[Front-end code change data]
# # # #

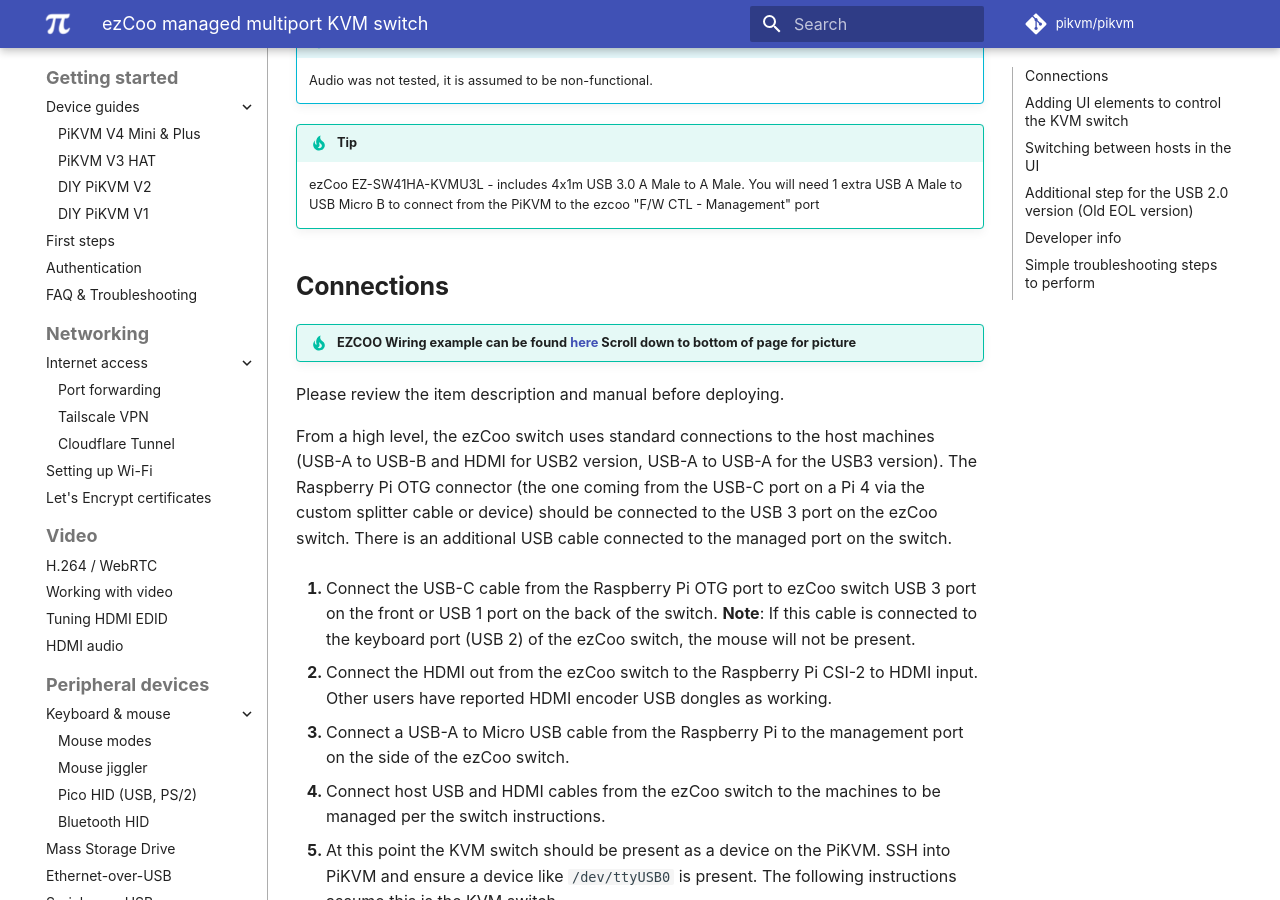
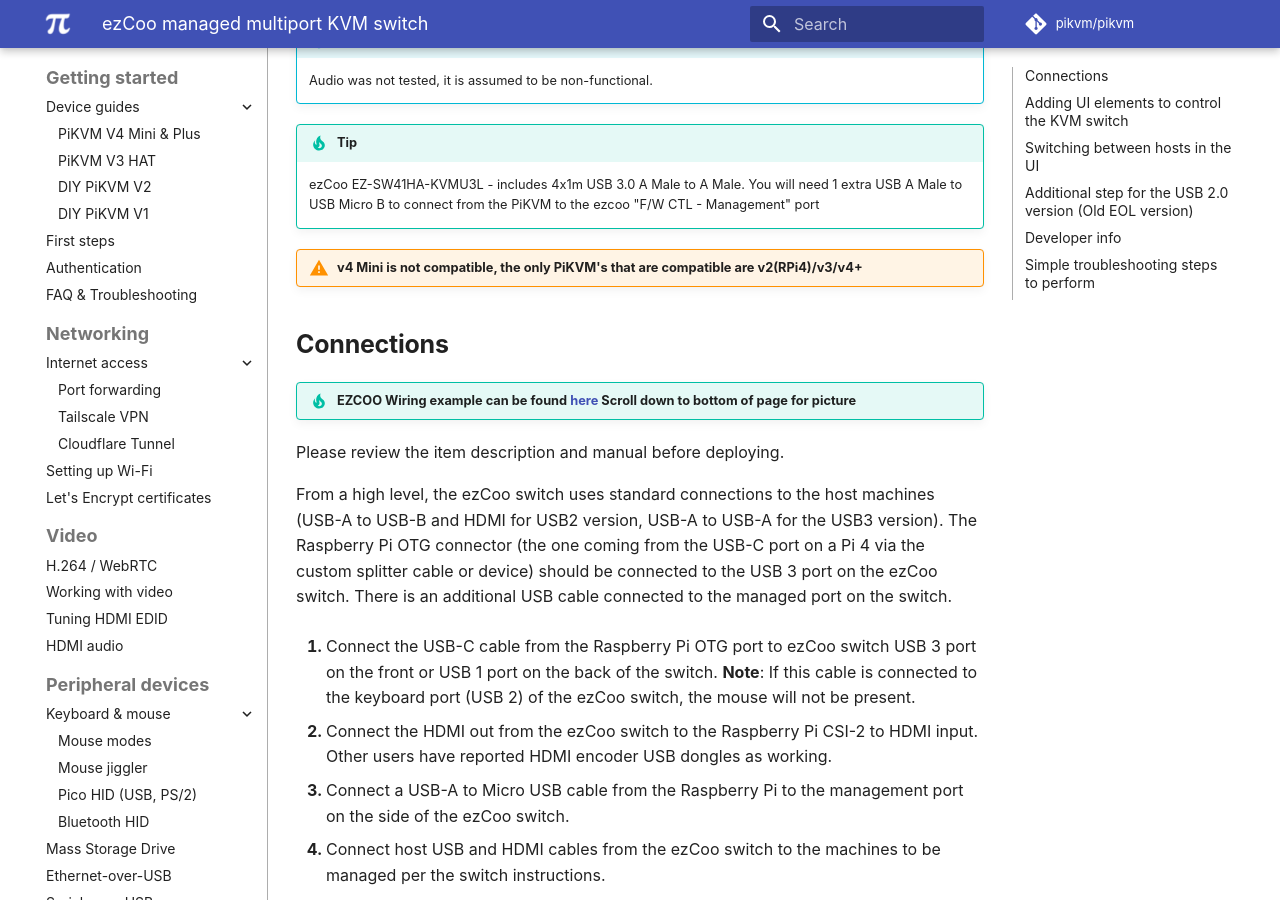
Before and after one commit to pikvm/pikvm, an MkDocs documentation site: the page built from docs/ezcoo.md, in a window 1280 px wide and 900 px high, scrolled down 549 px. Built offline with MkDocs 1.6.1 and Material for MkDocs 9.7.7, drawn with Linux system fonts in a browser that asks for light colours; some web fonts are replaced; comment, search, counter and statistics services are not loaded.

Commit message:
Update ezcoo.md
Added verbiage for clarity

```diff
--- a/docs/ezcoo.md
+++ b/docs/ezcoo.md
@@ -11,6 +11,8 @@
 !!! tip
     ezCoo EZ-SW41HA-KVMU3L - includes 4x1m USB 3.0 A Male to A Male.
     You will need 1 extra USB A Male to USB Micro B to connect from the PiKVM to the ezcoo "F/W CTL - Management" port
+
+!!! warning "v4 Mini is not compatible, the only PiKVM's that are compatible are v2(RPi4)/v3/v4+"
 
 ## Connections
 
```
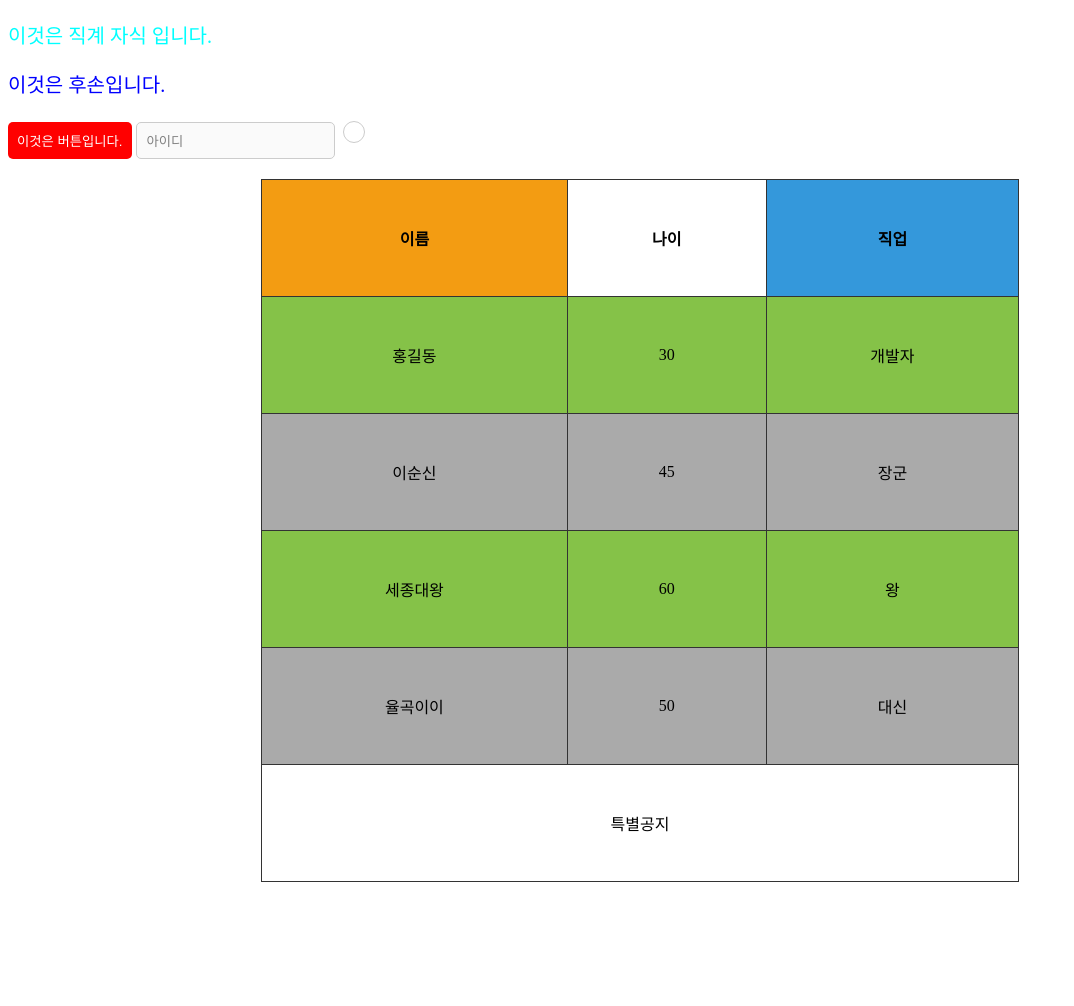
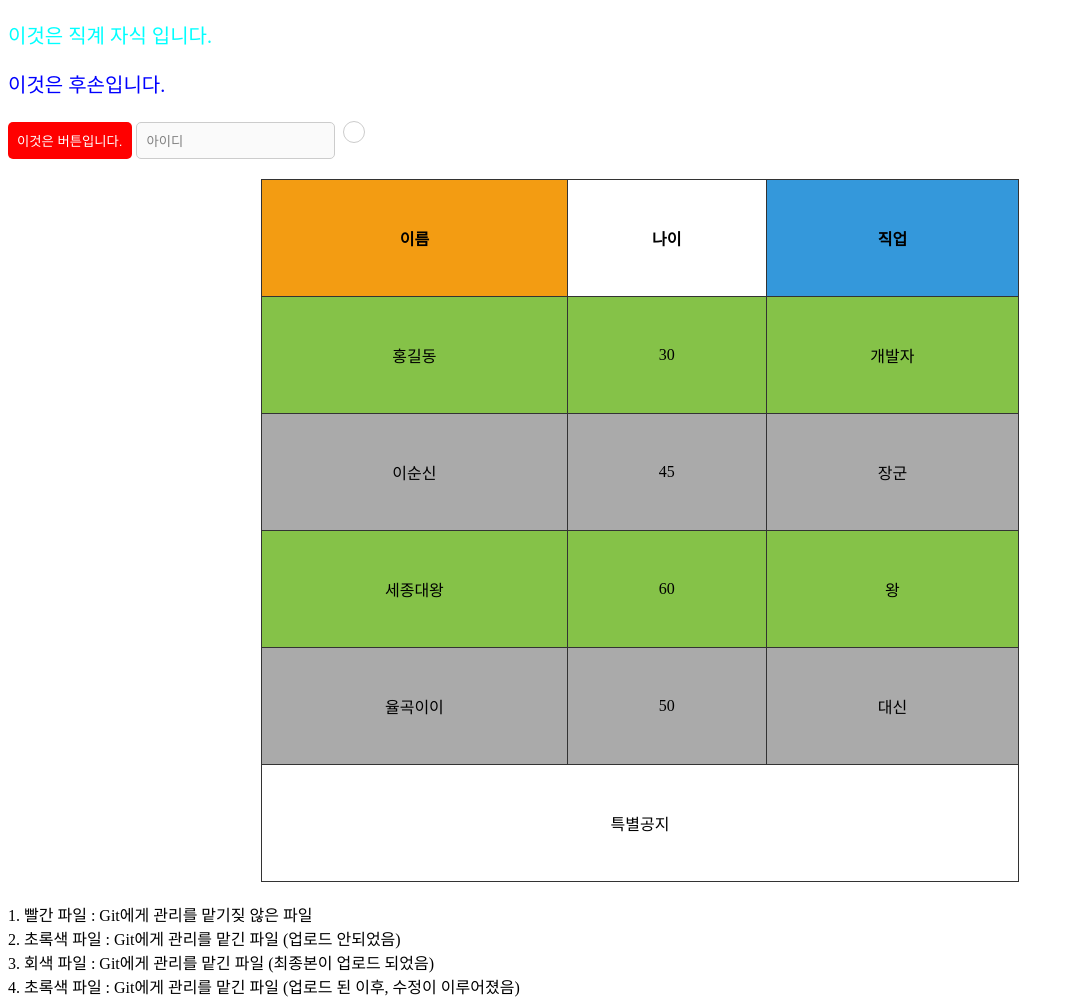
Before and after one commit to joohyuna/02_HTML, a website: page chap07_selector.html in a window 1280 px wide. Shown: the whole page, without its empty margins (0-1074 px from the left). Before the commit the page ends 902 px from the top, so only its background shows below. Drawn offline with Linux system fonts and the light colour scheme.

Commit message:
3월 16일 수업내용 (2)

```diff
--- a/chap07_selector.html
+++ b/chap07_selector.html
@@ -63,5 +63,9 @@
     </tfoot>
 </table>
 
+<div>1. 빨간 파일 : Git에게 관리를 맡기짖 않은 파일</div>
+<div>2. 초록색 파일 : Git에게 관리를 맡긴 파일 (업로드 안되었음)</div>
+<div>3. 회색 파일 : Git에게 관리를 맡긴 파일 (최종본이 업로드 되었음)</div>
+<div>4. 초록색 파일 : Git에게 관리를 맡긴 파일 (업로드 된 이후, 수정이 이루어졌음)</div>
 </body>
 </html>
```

# # # #

### Task
Check each line of the entries above for the word "Male". List the ones that have it.

### The completed task
     ezCoo EZ-SW41HA-KVMU3L - includes 4x1m USB 3.0 A Male to A Male.
     You will need 1 extra USB A Male to USB Micro B to connect from the PiKVM to the ezcoo "F/W CTL - Management" port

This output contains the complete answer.